EXERCISE DESCRIPTION: Repeat every entry exactly. Leave nothing out.

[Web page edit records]

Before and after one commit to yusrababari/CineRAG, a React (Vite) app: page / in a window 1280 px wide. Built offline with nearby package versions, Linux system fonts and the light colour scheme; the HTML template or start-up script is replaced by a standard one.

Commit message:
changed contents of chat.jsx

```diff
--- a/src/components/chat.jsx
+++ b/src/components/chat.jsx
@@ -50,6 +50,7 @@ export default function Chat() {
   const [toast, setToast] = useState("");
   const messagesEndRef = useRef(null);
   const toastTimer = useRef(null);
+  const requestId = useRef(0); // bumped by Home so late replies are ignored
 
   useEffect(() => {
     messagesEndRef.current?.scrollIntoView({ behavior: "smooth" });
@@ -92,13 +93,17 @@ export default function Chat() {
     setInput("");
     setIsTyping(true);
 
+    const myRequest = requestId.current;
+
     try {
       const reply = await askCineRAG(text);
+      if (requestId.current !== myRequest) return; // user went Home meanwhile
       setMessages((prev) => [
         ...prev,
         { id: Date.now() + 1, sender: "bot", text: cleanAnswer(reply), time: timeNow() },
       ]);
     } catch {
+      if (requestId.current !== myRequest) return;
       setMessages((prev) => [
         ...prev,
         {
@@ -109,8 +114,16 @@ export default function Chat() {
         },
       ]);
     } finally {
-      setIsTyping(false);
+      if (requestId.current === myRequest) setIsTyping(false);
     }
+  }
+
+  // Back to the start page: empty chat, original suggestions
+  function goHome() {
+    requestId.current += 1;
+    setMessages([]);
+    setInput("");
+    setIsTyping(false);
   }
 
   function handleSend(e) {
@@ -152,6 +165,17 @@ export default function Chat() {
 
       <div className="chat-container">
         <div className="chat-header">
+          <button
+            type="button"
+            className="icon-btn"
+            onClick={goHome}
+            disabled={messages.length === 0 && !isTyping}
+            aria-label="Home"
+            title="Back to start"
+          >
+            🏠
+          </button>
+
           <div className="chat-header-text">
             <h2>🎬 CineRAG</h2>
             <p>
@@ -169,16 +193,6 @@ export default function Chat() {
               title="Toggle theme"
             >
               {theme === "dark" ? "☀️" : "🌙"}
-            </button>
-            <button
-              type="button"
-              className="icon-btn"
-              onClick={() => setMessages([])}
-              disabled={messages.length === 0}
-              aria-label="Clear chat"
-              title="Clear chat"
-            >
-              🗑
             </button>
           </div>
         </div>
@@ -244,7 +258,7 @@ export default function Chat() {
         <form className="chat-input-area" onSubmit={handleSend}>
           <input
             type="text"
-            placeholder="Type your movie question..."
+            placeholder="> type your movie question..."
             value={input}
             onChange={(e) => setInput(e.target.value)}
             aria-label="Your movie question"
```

SOLUTION BELOW:
Before and after one commit to yusrababari/CineRAG, a React (Vite) app: page / in a window 1280 px wide. Built offline with nearby package versions, Linux system fonts and the light colour scheme; the HTML template or start-up script is replaced by a standard one.

Commit message:
changed contents of chat.jsx

```diff
--- a/src/components/chat.jsx
+++ b/src/components/chat.jsx
@@ -50,6 +50,7 @@ export default function Chat() {
   const [toast, setToast] = useState("");
   const messagesEndRef = useRef(null);
   const toastTimer = useRef(null);
+  const requestId = useRef(0); // bumped by Home so late replies are ignored
 
   useEffect(() => {
     messagesEndRef.current?.scrollIntoView({ behavior: "smooth" });
@@ -92,13 +93,17 @@ export default function Chat() {
     setInput("");
     setIsTyping(true);
 
+    const myRequest = requestId.current;
+
     try {
       const reply = await askCineRAG(text);
+      if (requestId.current !== myRequest) return; // user went Home meanwhile
       setMessages((prev) => [
         ...prev,
         { id: Date.now() + 1, sender: "bot", text: cleanAnswer(reply), time: timeNow() },
       ]);
     } catch {
+      if (requestId.current !== myRequest) return;
       setMessages((prev) => [
         ...prev,
         {
@@ -109,8 +114,16 @@ export default function Chat() {
         },
       ]);
     } finally {
-      setIsTyping(false);
+      if (requestId.current === myRequest) setIsTyping(false);
     }
+  }
+
+  // Back to the start page: empty chat, original suggestions
+  function goHome() {
+    requestId.current += 1;
+    setMessages([]);
+    setInput("");
+    setIsTyping(false);
   }
 
   function handleSend(e) {
@@ -152,6 +165,17 @@ export default function Chat() {
 
       <div className="chat-container">
         <div className="chat-header">
+          <button
+            type="button"
+            className="icon-btn"
+            onClick={goHome}
+            disabled={messages.length === 0 && !isTyping}
+            aria-label="Home"
+            title="Back to start"
+          >
+            🏠
+          </button>
+
           <div className="chat-header-text">
             <h2>🎬 CineRAG</h2>
             <p>
@@ -169,16 +193,6 @@ export default function Chat() {
               title="Toggle theme"
             >
               {theme === "dark" ? "☀️" : "🌙"}
-            </button>
-            <button
-              type="button"
-              className="icon-btn"
-              onClick={() => setMessages([])}
-              disabled={messages.length === 0}
-              aria-label="Clear chat"
-              title="Clear chat"
-            >
-              🗑
             </button>
           </div>
         </div>
@@ -244,7 +258,7 @@ export default function Chat() {
         <form className="chat-input-area" onSubmit={handleSend}>
           <input
             type="text"
-            placeholder="Type your movie question..."
+            placeholder="> type your movie question..."
             value={input}
             onChange={(e) => setInput(e.target.value)}
             aria-label="Your movie question"
```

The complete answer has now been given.